#### WHAT TO PRODUCE:
Only the pictures are to be left out; the listing itself is repeated exactly.

#### PROVIDED MATERIAL:

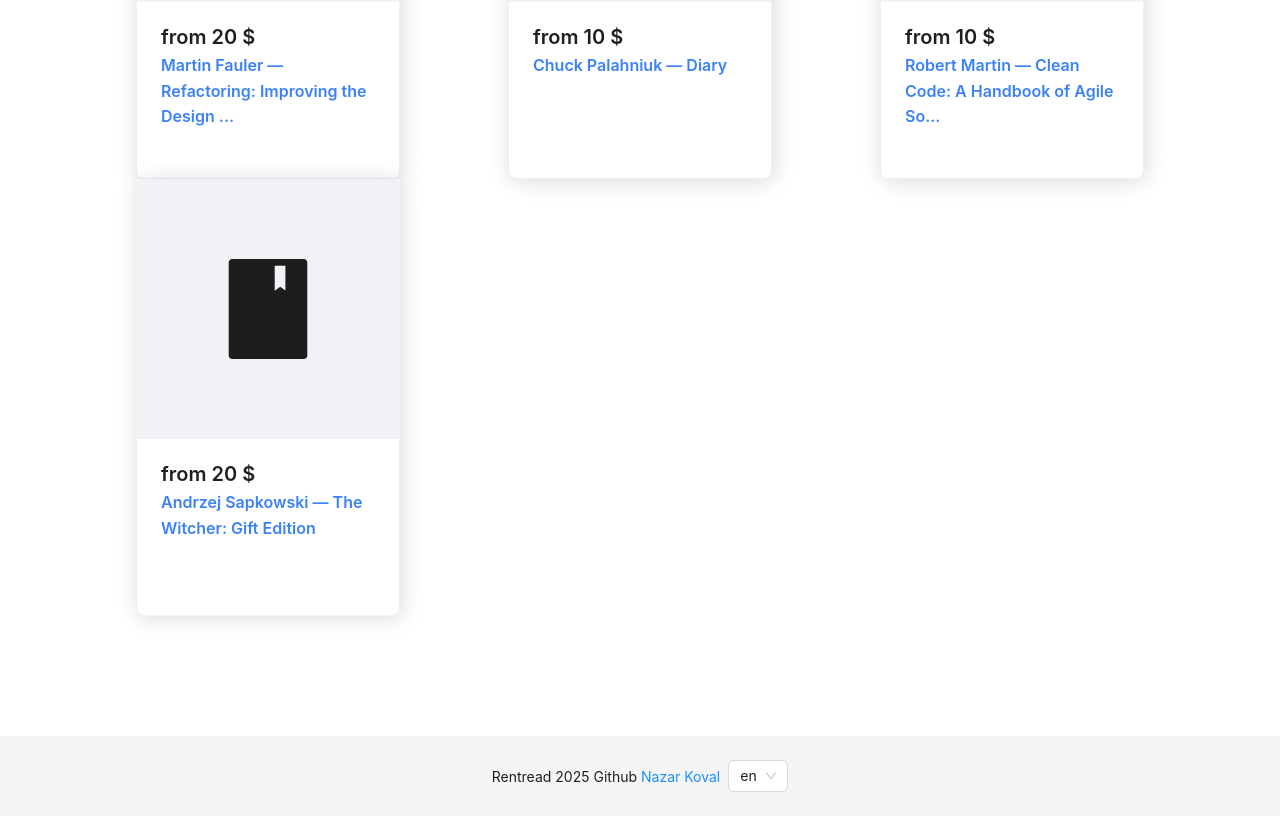
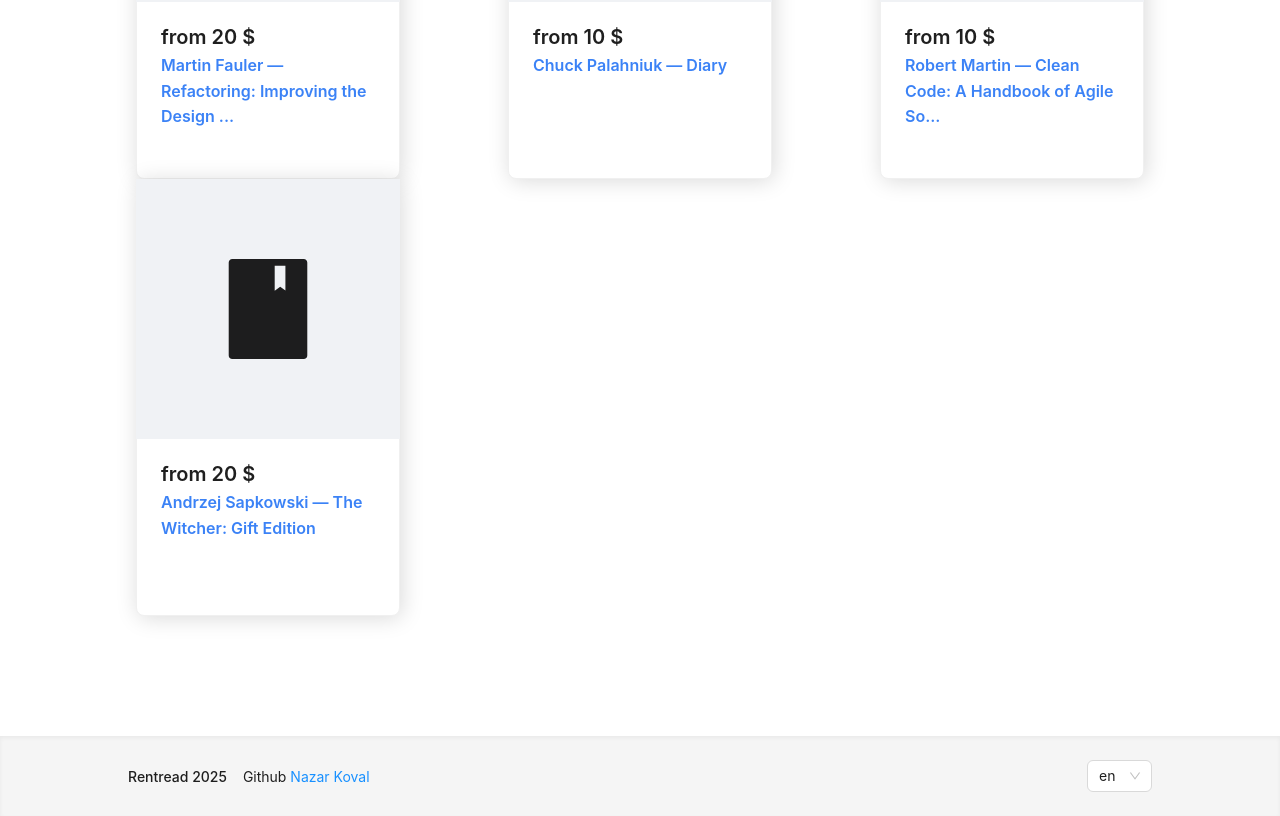
Before and after one commit to Liknox/rentread, a React (Vite) app: page / in a window 1280 px wide. Shown: the part 1709-2525 px from the top of the page. Built offline with nearby package versions, Linux system fonts and the light colour scheme.

Commit message:
ref: apply on footer new design attitude

```diff
--- a/src/widgets/footer/ui/index.tsx
+++ b/src/widgets/footer/ui/index.tsx
@@ -15,22 +15,27 @@
    const { i18n, t } = useTranslation()
 
    return (
-      <Layout.Footer className="flex justify-center items-center md:flex-row flex-col gap-1" role="contentinfo">
-         Rentread {new Date().getFullYear()}
-         <p>
+      <Layout.Footer
+         className="flex justify-between items-center flex-col md:flex-row py-6 px-4 md:px-[10%] gap-3 md:gap-4 shadow-inner"
+         role="contentinfo">
+         <div className="flex flex-col md:flex-row items-center gap-2 md:gap-4">
+            <span className="font-medium">Rentread {new Date().getFullYear()}</span>
+            <p className="text-center md:text-left mb-0">
                {t(TRANSLATIONS.footer.text)}{" "}
                <a
                   href="https://github.com/Liknox/rentread"
                   target="_blank"
                   rel="noreferrer"
-               className="text-primary"
+                  className="text-primary hover:underline"
                   aria-label="GitHub Repository">
                   {t(TRANSLATIONS.footer.name)}
                </a>
             </p>
+         </div>
          <Select
             defaultValue={savedLanguage}
-            className="w-[60px] ml-1"
+            className="w-[65px]"
+            popupMatchSelectWidth={false}
             onChange={value => i18n.changeLanguage(value)}
             aria-label="Language Selector">
             {langs.map(lang => (
```
Lines whose indentation alone changed are shown as unchanged.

#### RESULT FOR THIS EXERCISE:
Before and after one commit to Liknox/rentread, a React (Vite) app: page / in a window 1280 px wide. Shown: the part 1709-2525 px from the top of the page. Built offline with nearby package versions, Linux system fonts and the light colour scheme.

Commit message:
ref: apply on footer new design attitude

```diff
--- a/src/widgets/footer/ui/index.tsx
+++ b/src/widgets/footer/ui/index.tsx
@@ -15,22 +15,27 @@
    const { i18n, t } = useTranslation()
 
    return (
-      <Layout.Footer className="flex justify-center items-center md:flex-row flex-col gap-1" role="contentinfo">
-         Rentread {new Date().getFullYear()}
-         <p>
+      <Layout.Footer
+         className="flex justify-between items-center flex-col md:flex-row py-6 px-4 md:px-[10%] gap-3 md:gap-4 shadow-inner"
+         role="contentinfo">
+         <div className="flex flex-col md:flex-row items-center gap-2 md:gap-4">
+            <span className="font-medium">Rentread {new Date().getFullYear()}</span>
+            <p className="text-center md:text-left mb-0">
                {t(TRANSLATIONS.footer.text)}{" "}
                <a
                   href="https://github.com/Liknox/rentread"
                   target="_blank"
                   rel="noreferrer"
-               className="text-primary"
+                  className="text-primary hover:underline"
                   aria-label="GitHub Repository">
                   {t(TRANSLATIONS.footer.name)}
                </a>
             </p>
+         </div>
          <Select
             defaultValue={savedLanguage}
-            className="w-[60px] ml-1"
+            className="w-[65px]"
+            popupMatchSelectWidth={false}
             onChange={value => i18n.changeLanguage(value)}
             aria-label="Language Selector">
             {langs.map(lang => (
```
Lines whose indentation alone changed are shown as unchanged.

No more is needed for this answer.